College students are typically among the low-income earners, since most students either don’t work or only work part time. When asked specifically about the effect of inflation on populations of college students, Professor Olivero explained that the outcome is typically not in the students’ favor.
“[Inflation specifically] affects college students because tuition and fees will need to rise to keep up with institutions’ increases in operating costs. Cost of living, traveling, food, and others will also rise,“ Olivero explained.
Professor Olivero’s predictions have already come to fruition, since the college increased tuition from $73,206 (two-semesters) to $77,354 (+5.7%). The increase from 2020 to 2021 was roughly half that, at just 3%.
Baked into the price increase is the rising cost of meal plans. In 2021, boarding at Swarthmore was $8,112. This year, the price is $8,922 (+10.0%).
Since the college provides students with the same number of Swat Points year after year, each dollar they provide is worth less than those of previous years. By charging students more for less valuable dining points, students have less purchasing power; in other words, Dining Dollars are worth less than they were in previous years.
Conversely, Swarthmore meal swipes maintain their value because each swipe buys the same amount of food as it did in previous years. Richard Green, Associate Director at Dining Services, emphasized this point when asked how Swatties could make the most of their dining plans.
“I would say students should figure out what works best for them based on their schedule and preferences. Also, they should take advantage of using their meal swipes when able,” he said.

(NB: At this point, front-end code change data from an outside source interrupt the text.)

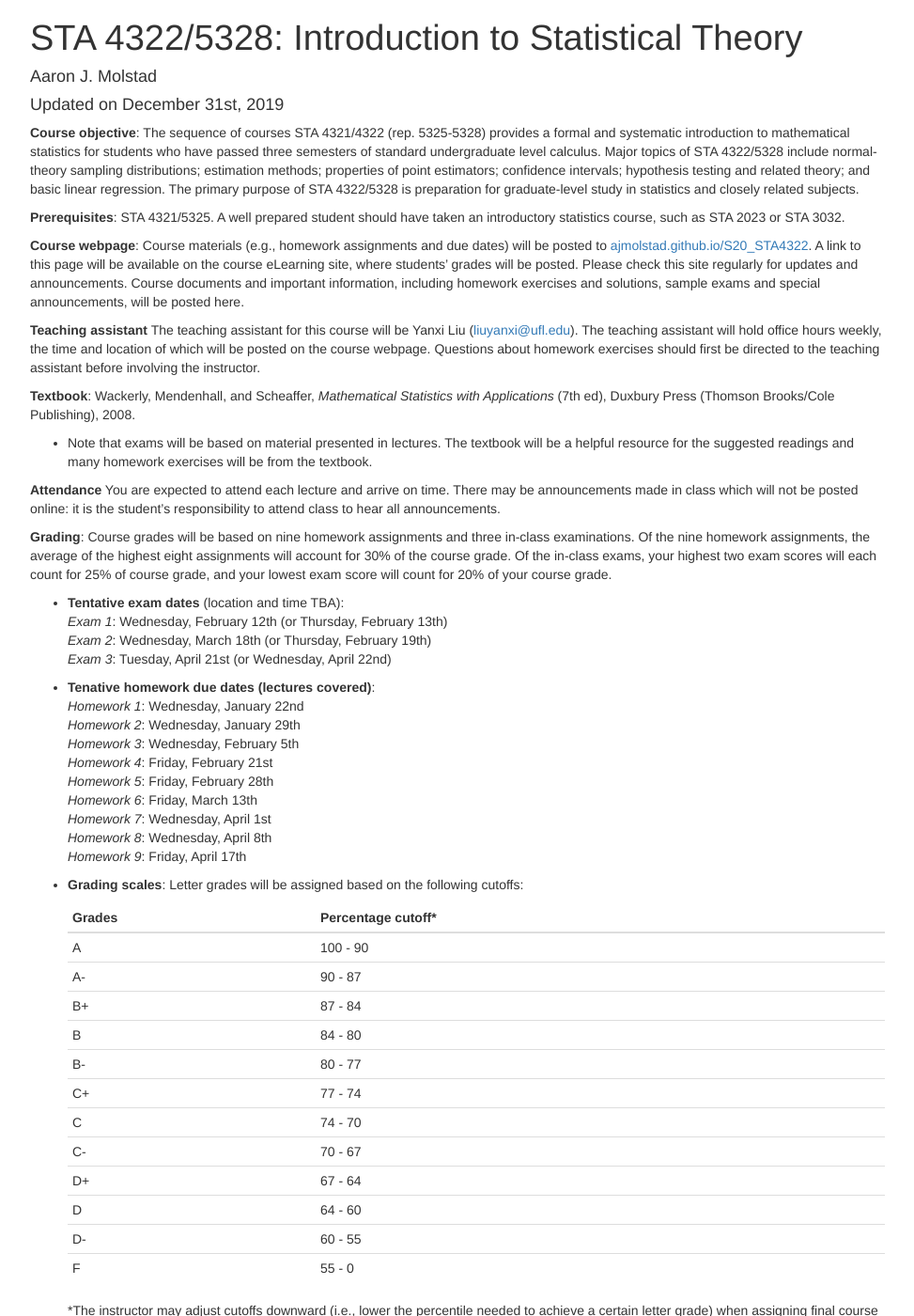
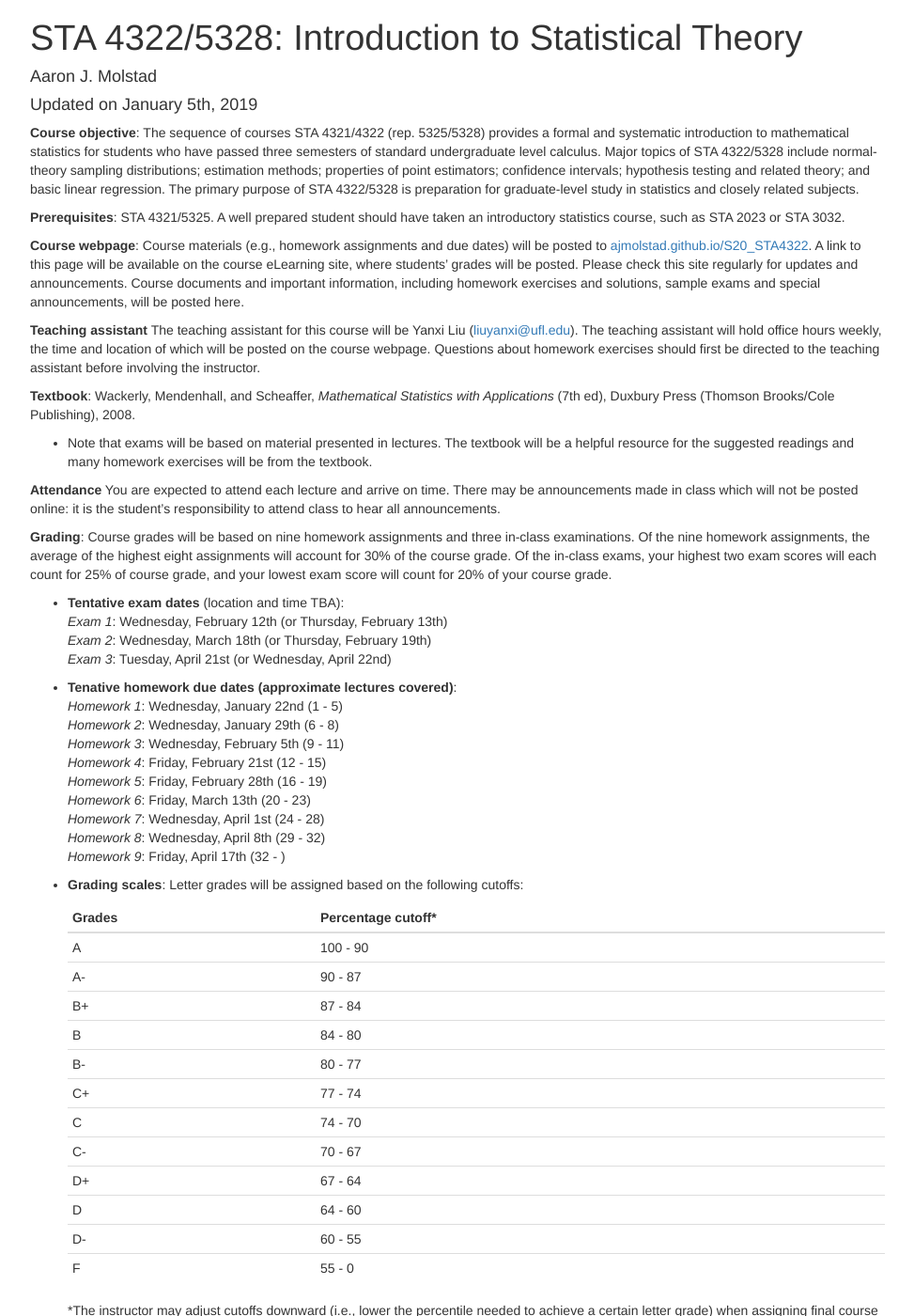
Before and after one commit to ajmolstad/ajmolstad.github.io, a Jekyll site: the page docs/STA4322_S20_Syllabus.html, which Jekyll copies as it is, in a window 1280 px wide and 1400 px high. Shown: the whole window at 94% size, without its empty margins (153-1126 px from the left). Built offline with Jekyll 4.4.1, drawn with Linux system fonts in a browser that asks for light colours.

```diff
--- a/docs/STA4322_S20_Syllabus.html
+++ b/docs/STA4322_S20_Syllabus.html
@@ -1636,12 +1636,12 @@ summary {
 
 <h1 class="title toc-ignore">STA 4322/5328: Introduction to Statistical Theory</h1>
 <h4 class="author">Aaron J. Molstad</h4>
-<h4 class="date">Updated on December 31st, 2019</h4>
+<h4 class="date">Updated on January 5th, 2019</h4>
 
 </div>
 
 
-<p><strong>Course objective</strong>: The sequence of courses STA 4321/4322 (rep. 5325-5328) provides a formal and systematic introduction to mathematical statistics for students who have passed three semesters of standard undergraduate level calculus. Major topics of STA 4322/5328 include normal-theory sampling distributions; estimation methods; properties of point estimators; confidence intervals; hypothesis testing and related theory; and basic linear regression. The primary purpose of STA 4322/5328 is preparation for graduate-level study in statistics and closely related subjects.</p>
+<p><strong>Course objective</strong>: The sequence of courses STA 4321/4322 (rep. 5325/5328) provides a formal and systematic introduction to mathematical statistics for students who have passed three semesters of standard undergraduate level calculus. Major topics of STA 4322/5328 include normal-theory sampling distributions; estimation methods; properties of point estimators; confidence intervals; hypothesis testing and related theory; and basic linear regression. The primary purpose of STA 4322/5328 is preparation for graduate-level study in statistics and closely related subjects.</p>
 <p><strong>Prerequisites</strong>: STA 4321/5325. A well prepared student should have taken an introductory statistics course, such as STA 2023 or STA 3032.</p>
 <p><strong>Course webpage</strong>: Course materials (e.g., homework assignments and due dates) will be posted to <a href="https://ajmolstad.github.io/S20_STA4322">ajmolstad.github.io/S20_STA4322</a>. A link to this page will be available on the course eLearning site, where students’ grades will be posted. Please check this site regularly for updates and announcements. Course documents and important information, including homework exercises and solutions, sample exams and special announcements, will be posted here.</p>
 <p><strong>Teaching assistant</strong> The teaching assistant for this course will be Yanxi Liu (<a href="mailto:liuyanxi@ufl.edu" class="email">liuyanxi@ufl.edu</a>). The teaching assistant will hold office hours weekly, the time and location of which will be posted on the course webpage. Questions about homework exercises should first be directed to the teaching assistant before involving the instructor.</p>
@@ -1656,16 +1656,16 @@ summary {
 <em>Exam 1</em>: Wednesday, February 12th (or Thursday, February 13th)<br />
 <em>Exam 2</em>: Wednesday, March 18th (or Thursday, February 19th)<br />
 <em>Exam 3</em>: Tuesday, April 21st (or Wednesday, April 22nd)</p></li>
-<li><p><strong>Tenative homework due dates (lectures covered)</strong>:<br />
-<em>Homework 1</em>: Wednesday, January 22nd<br />
-<em>Homework 2</em>: Wednesday, January 29th<br />
-<em>Homework 3</em>: Wednesday, February 5th<br />
-<em>Homework 4</em>: Friday, February 21st<br />
-<em>Homework 5</em>: Friday, February 28th<br />
-<em>Homework 6</em>: Friday, March 13th<br />
-<em>Homework 7</em>: Wednesday, April 1st<br />
-<em>Homework 8</em>: Wednesday, April 8th<br />
-<em>Homework 9</em>: Friday, April 17th</p></li>
+<li><p><strong>Tenative homework due dates (approximate lectures covered)</strong>:<br />
+<em>Homework 1</em>: Wednesday, January 22nd (1 - 5)<br />
+<em>Homework 2</em>: Wednesday, January 29th (6 - 8)<br />
+<em>Homework 3</em>: Wednesday, February 5th (9 - 11)<br />
+<em>Homework 4</em>: Friday, February 21st (12 - 15)<br />
+<em>Homework 5</em>: Friday, February 28th (16 - 19)<br />
+<em>Homework 6</em>: Friday, March 13th (20 - 23)<br />
+<em>Homework 7</em>: Wednesday, April 1st (24 - 28)<br />
+<em>Homework 8</em>: Wednesday, April 8th (29 - 32)<br />
+<em>Homework 9</em>: Friday, April 17th (32 - )</p></li>
 <li><p><strong>Grading scales</strong>: Letter grades will be assigned based on the following cutoffs:</p>
 <table>
 <thead>
```
Also changed, not shown: S20_STA4322.md (+1 -1 lines), 2 other files.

Sung called for more transparency and collaboration between dining services and the student body.
“I think it’s a matter of calculation, ultimately. So I think if they [increase prices], then they should present the calculations that they’re doing and give us the opportunity to judge for ourselves whether these costs are really the best that they can do.”